  • Smith-Bindman R, Aubin C, Bailitz, J, Bengiamin, RN, Camargo CA Jr, Corbo J, Dean AJ, Goldstein RB, Griffey RT, Jay GD, Kang TL, Kriesel DR, Ma OJ, Mallin M, Manson, W, Melnikow J, Miglioretti DL, Miller, SK, Mills LD, Miner JR, Moghadassi M, Noble VE, Press GM, Stoller ML, Valencia VE, Wang J, Wang RC, Cummings SR. Ultrasonography versus computed tomography for suspected nephrolithiasis. N Engl J Med. 2014. 371:12.
How this list was made How this list was made

A Choosing Wisely Working Group of 9 emergency physicians identified an initial list of 10 potential items. All ACEM members were able to provide feedback on these items and suggest other issues for consideration. This feedback informed Working Group refinement of the initial list into 8 recommendations. Evidence reviews were then completed for each recommendation. These evidence reviews, frequency of use in ED, risks/benefit to patient and cost were used as criteria for Working Group member voting in order to determine the final 6 recommendations.
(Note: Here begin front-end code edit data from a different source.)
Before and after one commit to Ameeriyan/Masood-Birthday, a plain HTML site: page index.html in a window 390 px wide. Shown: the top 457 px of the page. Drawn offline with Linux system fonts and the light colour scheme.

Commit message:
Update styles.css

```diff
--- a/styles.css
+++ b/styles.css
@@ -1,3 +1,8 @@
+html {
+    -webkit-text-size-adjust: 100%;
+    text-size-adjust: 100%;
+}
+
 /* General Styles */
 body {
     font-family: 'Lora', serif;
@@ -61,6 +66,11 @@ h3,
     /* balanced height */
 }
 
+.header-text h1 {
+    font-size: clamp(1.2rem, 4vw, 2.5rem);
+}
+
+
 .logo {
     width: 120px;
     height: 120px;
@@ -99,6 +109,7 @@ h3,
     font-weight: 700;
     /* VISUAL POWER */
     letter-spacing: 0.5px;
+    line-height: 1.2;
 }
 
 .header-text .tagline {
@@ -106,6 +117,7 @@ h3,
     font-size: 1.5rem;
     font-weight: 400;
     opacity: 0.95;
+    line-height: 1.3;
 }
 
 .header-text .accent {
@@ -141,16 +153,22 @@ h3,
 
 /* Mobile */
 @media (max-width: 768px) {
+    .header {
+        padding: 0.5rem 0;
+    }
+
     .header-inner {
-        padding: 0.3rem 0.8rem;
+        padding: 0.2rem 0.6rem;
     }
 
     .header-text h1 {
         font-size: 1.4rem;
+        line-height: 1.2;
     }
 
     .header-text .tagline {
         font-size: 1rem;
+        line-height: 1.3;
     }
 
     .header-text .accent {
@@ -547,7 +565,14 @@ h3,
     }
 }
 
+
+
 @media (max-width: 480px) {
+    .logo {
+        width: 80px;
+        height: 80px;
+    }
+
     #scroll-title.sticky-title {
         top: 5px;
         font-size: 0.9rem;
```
These recommendations have been endorsed by ACEM's Council of Advocacy, Practice and Partnerships.

Following identification of two common recommendations with the Royal Australian and New Zealand College of Radiologists, it was agreed by both Colleges to jointly present these items.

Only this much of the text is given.